Directions. Scan the records for "Stephan". Show the matching lines.

** Data under study follows **

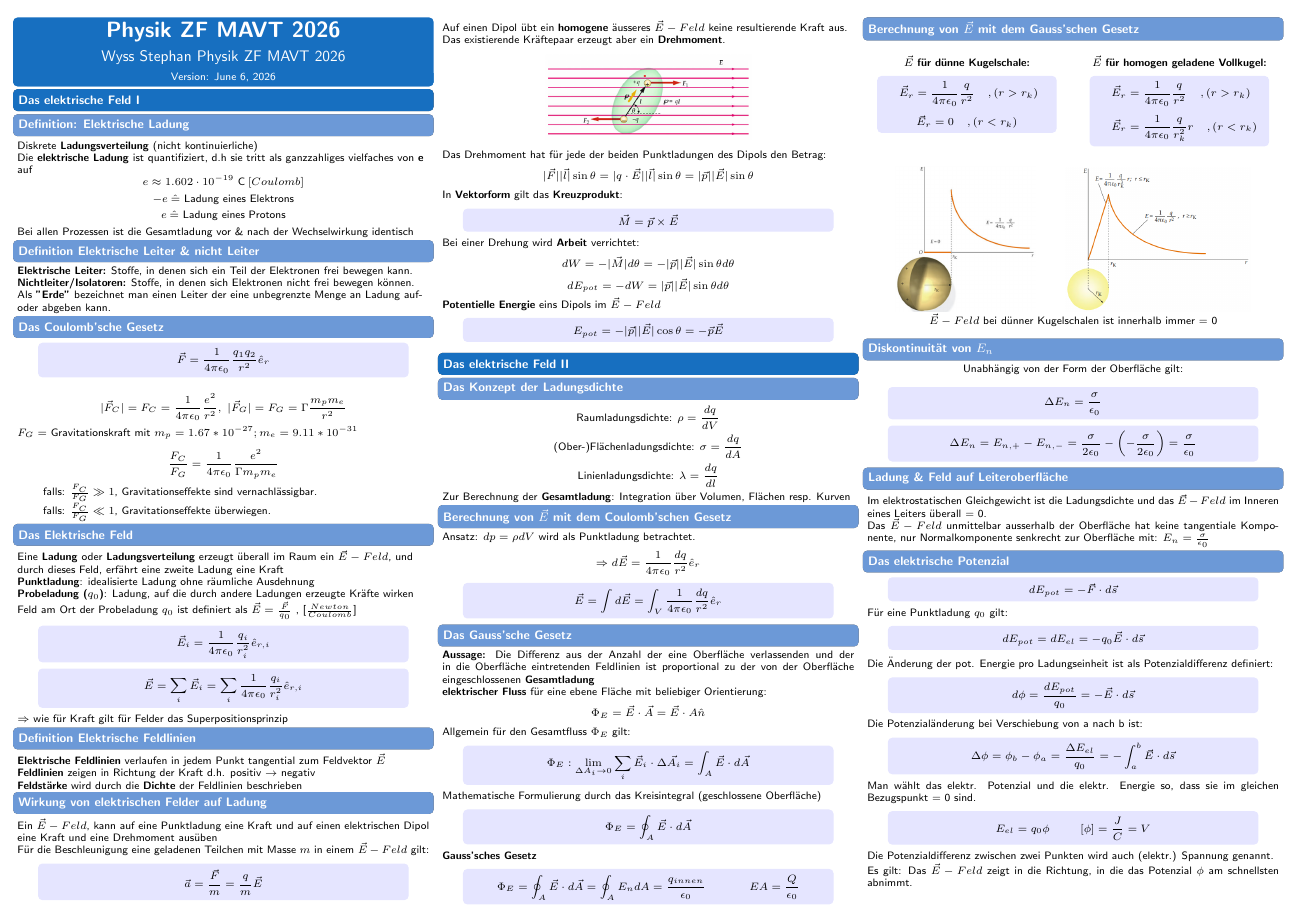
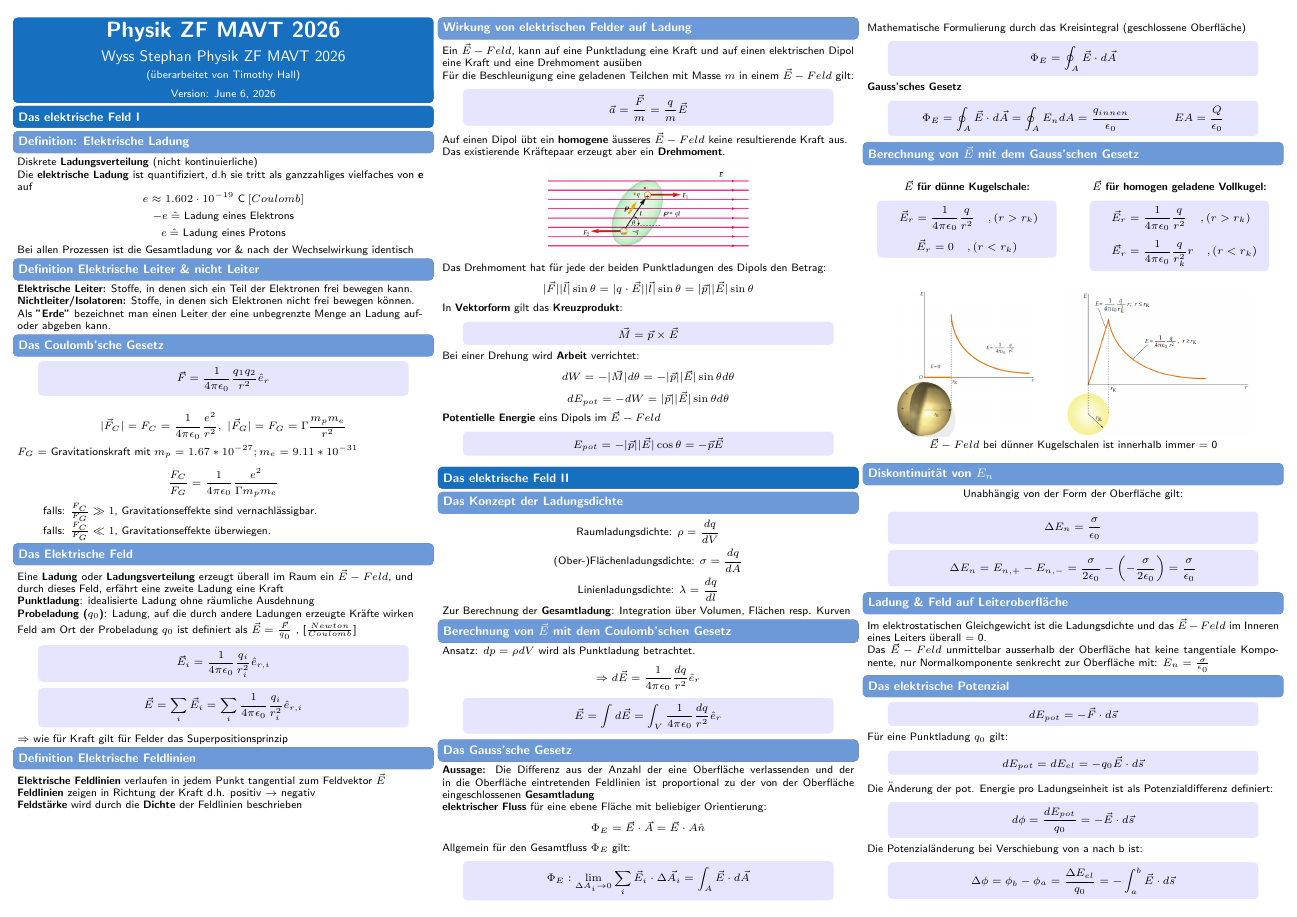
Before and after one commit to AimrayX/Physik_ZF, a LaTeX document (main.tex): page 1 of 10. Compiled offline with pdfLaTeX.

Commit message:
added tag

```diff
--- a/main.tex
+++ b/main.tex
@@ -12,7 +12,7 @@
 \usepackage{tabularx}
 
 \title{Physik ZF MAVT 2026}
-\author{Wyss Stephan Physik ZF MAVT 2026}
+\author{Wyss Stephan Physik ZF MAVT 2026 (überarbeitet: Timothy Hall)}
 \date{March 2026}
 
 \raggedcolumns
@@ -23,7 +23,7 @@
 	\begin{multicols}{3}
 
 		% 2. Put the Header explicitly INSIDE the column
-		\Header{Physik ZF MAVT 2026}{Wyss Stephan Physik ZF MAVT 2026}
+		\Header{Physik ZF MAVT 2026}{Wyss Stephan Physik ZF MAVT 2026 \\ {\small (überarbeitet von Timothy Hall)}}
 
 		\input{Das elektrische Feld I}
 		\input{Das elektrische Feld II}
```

** End of Data under study **

Exercise output.
-\author{Wyss Stephan Physik ZF MAVT 2026}
+\author{Wyss Stephan Physik ZF MAVT 2026 (überarbeitet: Timothy Hall)}
-		\Header{Physik ZF MAVT 2026}{Wyss Stephan Physik ZF MAVT 2026}
+		\Header{Physik ZF MAVT 2026}{Wyss Stephan Physik ZF MAVT 2026 \\ {\small (überarbeitet von Timothy Hall)}}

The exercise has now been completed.